Cite as: https://hdl.handle.net/11858/00-001M-0000-0013-D639-3
In this talk I want to suggest that motion—or more generally change-over-time—are aspects of vision that have wide ranging implications for our understanding of brain function. An observer
from another field of study might find such a claim surprising if they were to randomly
sample a selection of recent vision research papers. While the perception of motion is a well
established domain of research—as the existence of this symposium illustrates—it is nonetheless
a specialist area, taught and studied in isolation from other topics in vision. While such
specialisation occurs for many other topics as well, motion processing has another barrier to
overcome. The problem is that vision science continues to be dominated by what I will call
the “pictorial brain” assumption. Briefly stated this assumption is that visual processing begins
at the level of some static retinal “image” and ends with representations that attempt to
capture the static, spatial structure of the input. Central to this assumption is that processing
operates on a series of “snapshots”. What is missing from such a view of visual processing
is any consideration of time. I will argue that time is not a separable dimension of vision that
can be added, post-hoc, to a collection of extracted features. Our concepts of visual features
and in particular visual representations need to be modified to capture the temporal continuity
that is so much a part of the physical environment in which we have evolved. Perhaps this
caricature of “pictorial” processing described above is very far away from the way you think
about vision. But it is worth reflecting for a moment on how you do think visual processing
proceeds. What are the basic building blocks of vision? What is a feature? What is the nature
of the input? Is it discrete or continuous? Does time, temporal continuity, change-over-time,
play any role in your basic concepts? Part of the problem here is that pictorial metaphors are so
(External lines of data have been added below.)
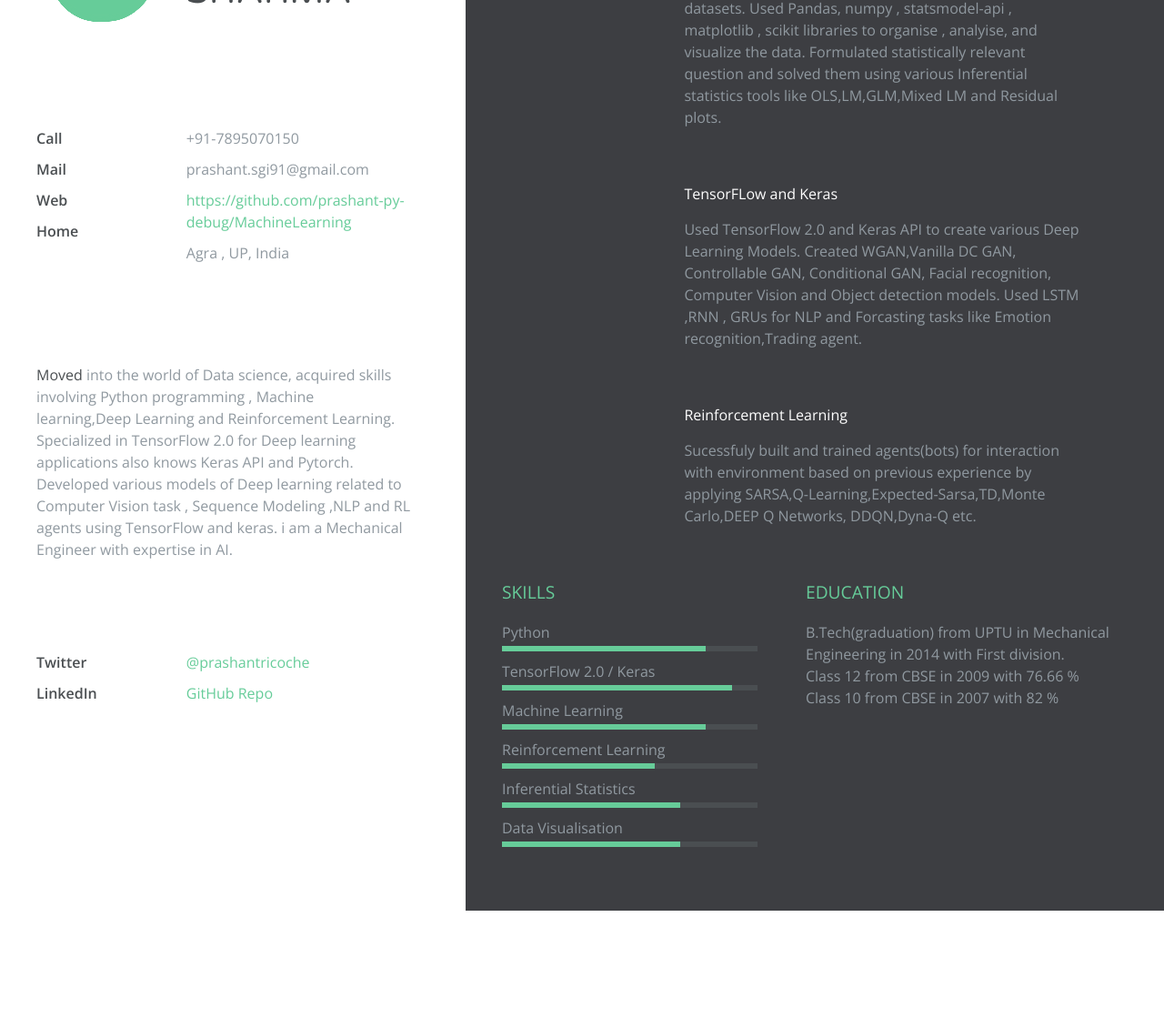
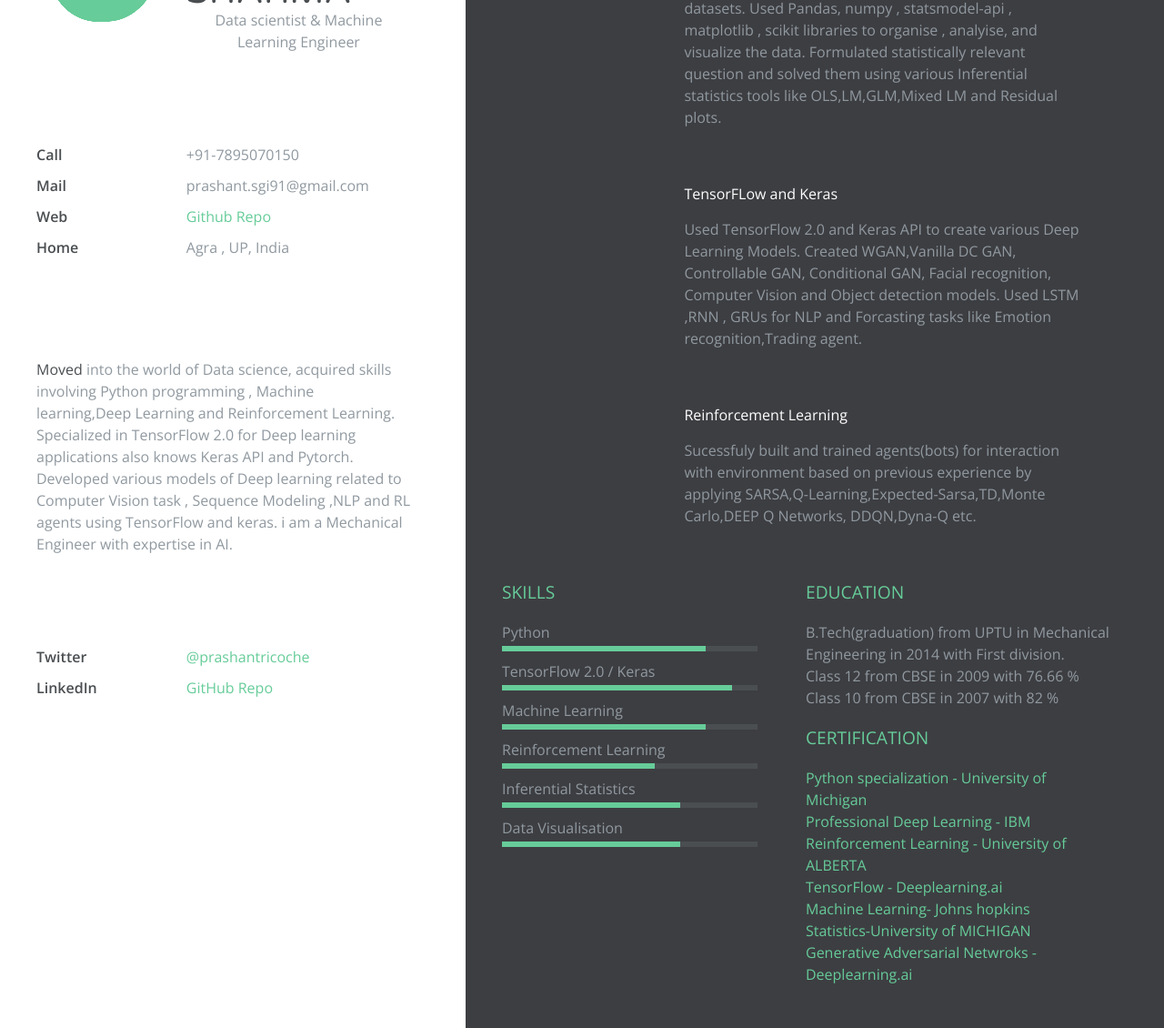
Before and after one commit to prashant-py-debug/Prashant-resume, a plain HTML site: page index.html in a window 1280 px wide. Shown: the part 170-1300 px from the top of the page at 91% size. Before the commit the page ends 1171 px from the top, so only its background shows below. Drawn offline with nearby package versions, Linux system fonts and the light colour scheme.

Commit message:
added certifications

```diff
--- a/index.html
+++ b/index.html
@@ -50,6 +50,9 @@
       <div class="name-wrapper">
         <h1>Prashant <br/>Sharma</h1><!-- YOUR NAME AND LAST NAME  -->
       </div>
+      <div class="name-wrapper">
+        <h2>Data scientist & Machine Learning Engineer</h2>
+      </div>
       <div class="clearfix"></div>
       <div class="contact-info clearfix">
       	<ul class="list-titles">
@@ -61,7 +64,7 @@
         <ul class="list-content ">
         	<li>+91-7895070150</li> <!-- YOUR PHONE NUMBER  -->
         	<li>prashant.sgi91@gmail.com</li> <!-- YOUR EMAIL -->
-        	<li><a href="https://github.com/prashant-py-debug/MachineLearning">https://github.com/prashant-py-debug/MachineLearning</a></li> <!-- YOUR WEBSITE  -->
+        	<li><a href="https://github.com/prashant-py-debug/MachineLearning">Github Repo</a></li> <!-- YOUR WEBSITE  -->
         	<li>Agra , UP, India</li> <!-- YOUR STATE AND COUNTRY  -->
         </ul>
       </div>
@@ -156,6 +159,18 @@ i am a Mechanical Engineer with expertise in AI. </p>
         <p>Class 10 from CBSE in 2007 with 82 %</p>
       </div>
 
+      <div class="section-wrapper clearfix">
+        <h3 class="section-title">Certification</h3>  <!-- DESCRIPTION OF YOUR HOBBIES -->
+        <p><a href="https://raw.githubusercontent.com/prashant-py-debug/files/main/PNG%20certificate/python%20specialization.png">Python specialization - University of Michigan</a></p>
+
+        <p><a href="https://raw.githubusercontent.com/prashant-py-debug/files/main/PNG%20certificate/deep%20learning%20IBM.png">Professional Deep Learning - IBM</a></p>
+        <p><a href="https://raw.githubusercontent.com/prashant-py-debug/files/main/PNG%20certificate/RL.png">Reinforcement Learning - University of ALBERTA</a></p>
+        <p><a href="https://github.com/prashant-py-debug/files/blob/main/PNG%20certificate/Tensorflow.png">TensorFlow - Deeplearning.ai </a></p>
+        <p><a href="https://raw.githubusercontent.com/prashant-py-debug/files/main/PNG%20certificate/ML.png">Machine Learning- Johns hopkins</a></p>
+        <p><a href="https://raw.githubusercontent.com/prashant-py-debug/files/main/PNG%20certificate/stats.png">Statistics-University of MICHIGAN</a></p>
+        <p><a href="https://raw.githubusercontent.com/prashant-py-debug/files/main/PNG%20certificate/GAN.png">Generative Adversarial Netwroks - Deeplearning.ai </a></p>
+      </div>
+
   	</div>
   </section>
 
```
embedded in the way we work, in the language we adopt and the tools we use that they are very
rarely questioned. There can be no denying that the vast majority of experimental paradigms
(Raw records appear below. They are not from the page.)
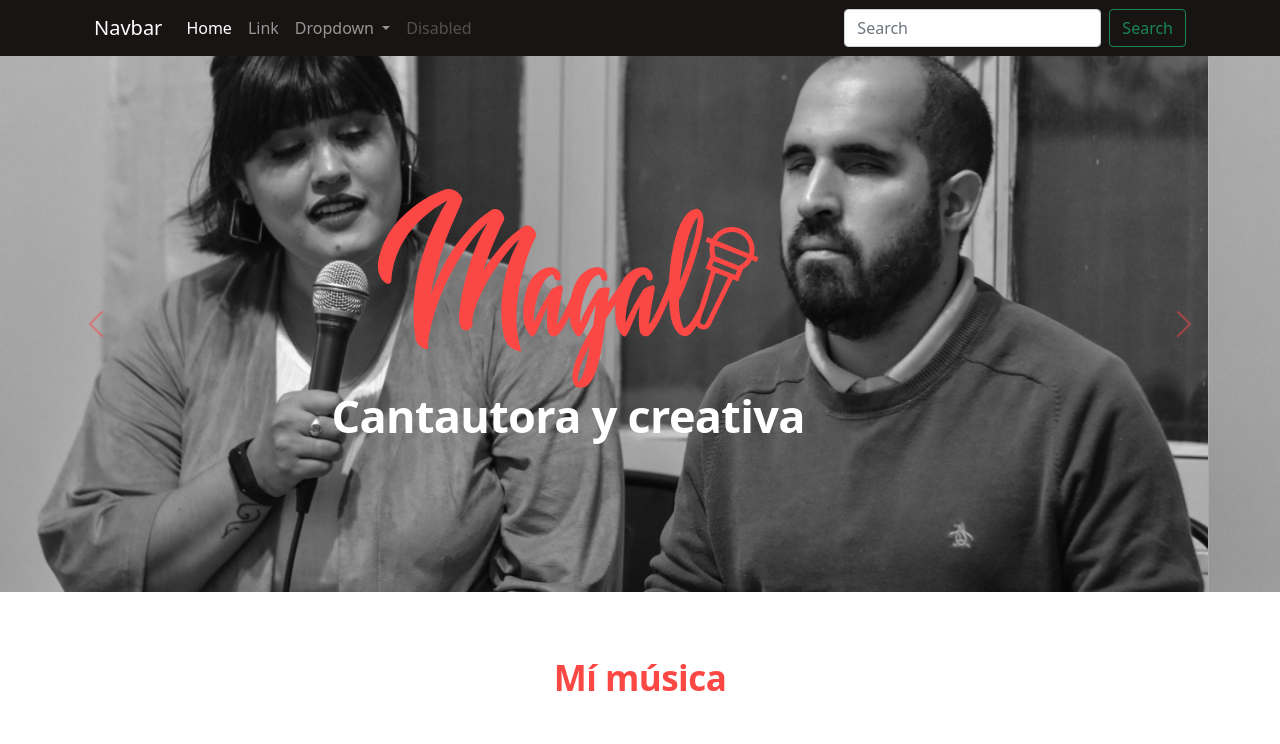
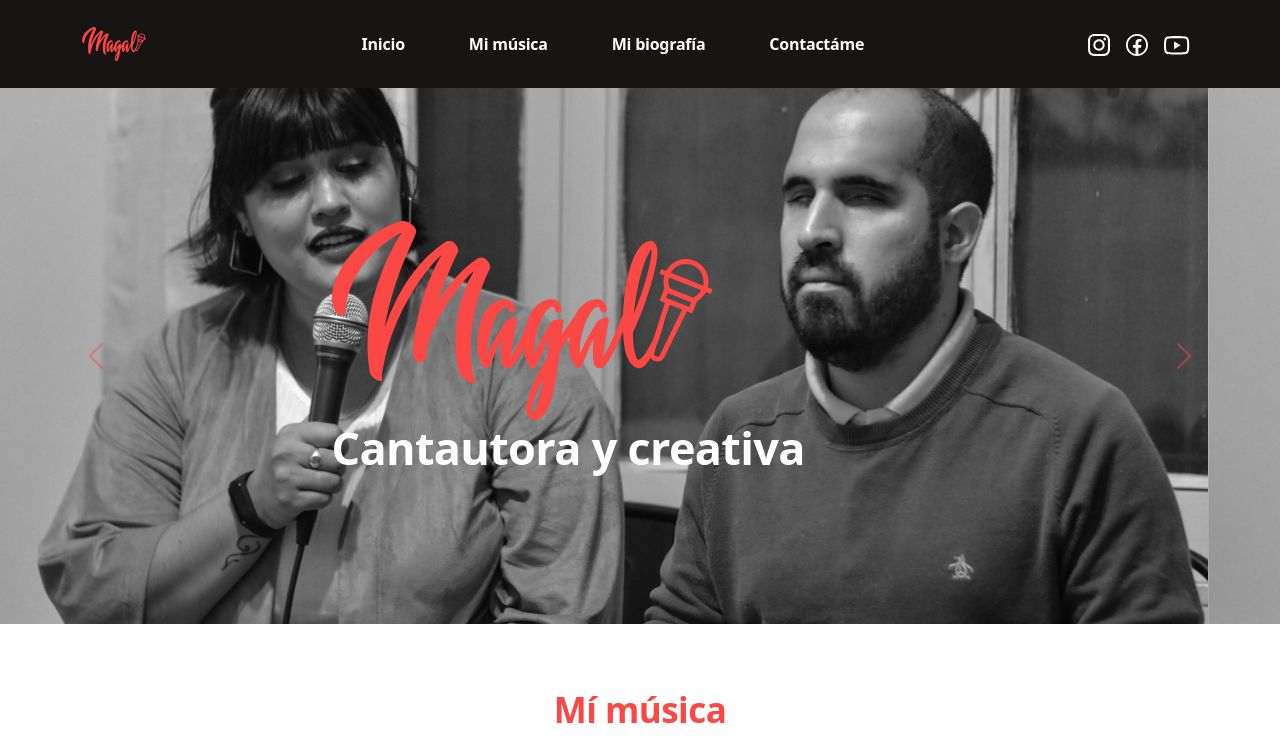
Before and after one commit to franRappazzini/proyectoMagali, a website: page index.html in a window 1280 px wide. Shown: the top 744 px of the page. Drawn offline with Linux system fonts and the light colour scheme.

Commit message:
push to github

```diff
--- a/index.html
+++ b/index.html
@@ -75,11 +75,142 @@
         </div>
       </div>
     </header> -->
+
     <header>
+      <div class="header__container container">
+        <div>
+          <a class="header__logo" href="#"
+            ><img src="img/logos/logo.svg" alt="logo-magali" width="64"
+          /></a>
+        </div>
+
+        <nav>
+          <ul class="nav__ul">
+            <li><a class="nav__link" href="#">Inicio</a></li>
+            <li><a class="nav__link" href="#">Mi música</a></li>
+            <li><a class="nav__link" href="#">Mi biografía</a></li>
+            <li><a class="nav__link" href="#">Contactáme</a></li>
+          </ul>
+        </nav>
+
+        <div>
+          <ul class="redes-sociales__ul">
+            <li>
+              <a href="#"
+                ><img
+                  class="img__logo-social"
+                  src="img/logos/instagram.svg"
+                  alt="logo-instagram"
+                  width="22"
+              /></a>
+            </li>
+            <li>
+              <a href="#"
+                ><img
+                  class="img__logo-social"
+                  src="img/logos/facebook.svg"
+                  alt="logo-facebook"
+                  width="22"
+              /></a>
+            </li>
+            <li>
+              <a href="#"
+                ><img
+                  class="img__logo-social"
+                  src="img/logos/youtube.svg"
+                  alt="logo-youtube"
+                  width="26.19"
+                  height="18.64"
+              /></a>
+            </li>
+          </ul>
+        </div>
+      </div>
+
+      <!-- burger menu, aparece cuando llega a width <= 991px -->
+      <div class="header__burger-menu">
+        <nav class="navbar navbar-expand-lg navbar-dark">
+          <div class="container-fluid">
+            <a class="navbar-brand" href="#"
+              ><img src="img/logos/logo.svg" alt="logo-magali" width="96"
+            /></a>
+
+            <img
+              src="img/logos/burger-menu.svg"
+              alt="img-burger-menu"
+              width="77"
+              class="navbar-toggler"
+              type="button"
+              data-bs-toggle="collapse"
+              data-bs-target="#navbarSupportedContent"
+              aria-controls="navbarSupportedContent"
+              aria-expanded="false"
+              aria-label="Toggle navigation"
+            />
+
+            <div
+              class="collapse navbar-collapse justify-content-between"
+              id="navbarSupportedContent"
+            >
+              <ul class="navbar-nav">
+                <li class="nav-item">
+                  <a class="nav__link" href="#">Inicio</a>
+                </li>
+                <li class="nav-item">
+                  <a class="nav__link" href="#">Mi música</a>
+                </li>
+                <li class="nav-item">
+                  <a class="nav__link" href="#">Mi biografía</a>
+                </li>
+                <li class="nav-item">
+                  <a class="nav__link" href="#">Mí Contactáme</a>
+                </li>
+              </ul>
+
+              <ul class="d-flex">
+                <li>
+                  <a href="#"
+                    ><img
+                      class="img__logo-social"
+                      src="img/logos/instagram.svg"
+                      alt="logo-instagram"
+                      width="22"
+                  /></a>
+                </li>
+                <li>
+                  <a href="#"
+                    ><img
+                      class="img__logo-social"
+                      src="img/logos/facebook.svg"
+                      alt="logo-facebook"
+                      width="22"
+                  /></a>
+                </li>
+                <li>
+                  <a href="#"
+                    ><img
+                      class="img__logo-social"
+                      src="img/logos/youtube.svg"
+                      alt="logo-youtube"
+                      width="26.19"
+                      height="18.64"
+                  /></a>
+                </li>
+              </ul>
+            </div>
+          </div>
+        </nav>
+      </div>
+    </header>
+
+    <!-- <header>
       <div class="container">
         <nav class="navbar navbar-expand-lg navbar-dark">
           <div class="container-fluid">
-            <a class="navbar-brand" href="#">Navbar</a>
+            <a class="navbar-brand" href="#"
+              ><img src="img/logos/logo.svg" alt="logo-magali" width="96"
+            /></a>
+
             <button
               class="navbar-toggler"
               type="button"
@@ -91,64 +222,61 @@
             >
               <span class="navbar-toggler-icon"></span>
             </button>
-            <div class="collapse navbar-collapse" id="navbarSupportedContent">
-              <ul class="navbar-nav me-auto mb-2 mb-lg-0">
+
+            <div
+              class="collapse navbar-collapse justify-content-between"
+              id="navbarSupportedContent"
+            >
+              <ul class="navbar-nav">
                 <li class="nav-item">
-                  <a class="nav-link active" aria-current="page" href="#"
-                    >Home</a
-                  >
+                  <a class="nav__link" href="#">Inicio</a>
                 </li>
                 <li class="nav-item">
-                  <a class="nav-link" href="#">Link</a>
-                </li>
-                <li class="nav-item dropdown">
-                  <a
-                    class="nav-link dropdown-toggle"
-                    href="#"
-                    id="navbarDropdown"
-                    role="button"
-                    data-bs-toggle="dropdown"
-                    aria-expanded="false"
-                  >
-                    Dropdown
-                  </a>
-                  <ul class="dropdown-menu" aria-labelledby="navbarDropdown">
-                    <li><a class="dropdown-item" href="#">Action</a></li>
-                    <li>
-                      <a class="dropdown-item" href="#">Another action</a>
-                    </li>
-                    <li><hr class="dropdown-divider" /></li>
-                    <li>
-                      <a class="dropdown-item" href="#">Something else here</a>
-                    </li>
-                  </ul>
+                  <a class="nav__link" href="#">Mi música</a>
                 </li>
                 <li class="nav-item">
-                  <a
-                    class="nav-link disabled"
-                    href="#"
-                    tabindex="-1"
-                    aria-disabled="true"
-                    >Disabled</a
-                  >
+                  <a class="nav__link" href="#">Mi biografía</a>
+                </li>
+                <li class="nav-item">
+                  <a class="nav__link" href="#">Mí Contactáme</a>
                 </li>
               </ul>
-              <form class="d-flex">
-                <input
-                  class="form-control me-2"
-                  type="search"
-                  placeholder="Search"
-                  aria-label="Search"
-                />
-                <button class="btn btn-outline-success" type="submit">
-                  Search
-                </button>
-              </form>
+
+              <ul class="d-flex">
+                <li>
+                  <a href="#"
+                    ><img
+                      class="img__logo-social"
+                      src="img/logos/instagram.svg"
+                      alt="logo-instagram"
+                      width="22"
+                  /></a>
+                </li>
+                <li>
+                  <a href="#"
+                    ><img
+                      class="img__logo-social"
+                      src="img/logos/facebook.svg"
+                      alt="logo-facebook"
+                      width="22"
+                  /></a>
+                </li>
+                <li>
+                  <a href="#"
+                    ><img
+                      class="img__logo-social"
+                      src="img/logos/youtube.svg"
+                      alt="logo-youtube"
+                      width="26.19"
+                      height="18.64"
+                  /></a>
+                </li>
+              </ul>
             </div>
           </div>
         </nav>
       </div>
-    </header>
+    </header> -->
 
     <main>
       <section class="main__carousel">
--- a/scss/_base.scss
+++ b/scss/_base.scss
@@ -7,23 +7,50 @@ html {
 
     .header__container {
       height: 5.5rem;
-      width: 85%;
-      margin: auto;
-    }
+      display: flex;
+      justify-content: space-between;
+      align-items: center;
 
-    ul {
+      .nav__ul {
+        display: flex;
         list-style: none;
         margin: 0;
         padding: 0;
 
         .nav__link {
+          font-weight: 600;
+          font-size: 16px;
+          line-height: 20px;
+          letter-spacing: -0.015em;
           color: #ffffff;
           text-decoration: none;
-        margin: 0rem 3rem;
+          margin: 0rem 2rem;
         }
+      }
+
+      .redes-sociales__ul {
+        display: flex;
+        list-style: none;
+        margin: 0;
+        padding: 0;
 
         .img__logo-social {
           margin: 0rem 0.5rem;
+        }
+      }
+    }
+
+    .header__burger-menu {
+      display: none;
+    }
+
+    @media only screen and (max-width: 991px) {
+      .header__container {
+        display: none;
+      }
+
+      .header__burger-menu {
+        display: block;
       }
     }
   }
@@ -211,5 +238,7 @@ html {
         }
       }
     }
+
+    // joe
   }
 }
```
Also changed, not shown: css/style.css, img/logos/burger-menu.svg (added), 1 other file. Lines whose indentation alone changed are shown as unchanged.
continue to present static stimuli, whether in the context of human, animal and machine observers.
As the input is bound to partly determine the output, the use of such static stimuli can
be seen as problematic. More dangerous, in my opinion, is the influence that such pictorial
metaphors have on our hypotheses and models, how they constrain our thinking about vision
and visual representations. The issues that I will raise in this talk are not new ones. Many of
these concerns have been raised more than once during the relatively brief history of vision science.
As yet, however, there has been no acceptable solution that has allowed time to be more
generally integrated into our current models of visual processing. In this talk, I will also not
be able to provide such a general solution. My goal here is rather to bring this issue back into
the spotlight and to emphasise the importance of considering both space and time in vision. I
will describe recent experiments from our group and others illustrating that the visual system
often responds quite differently to dynamic rather than static input. In some domains at least,
such differences often manifest themselves in terms of measurable performance advantages for
dynamic stimuli.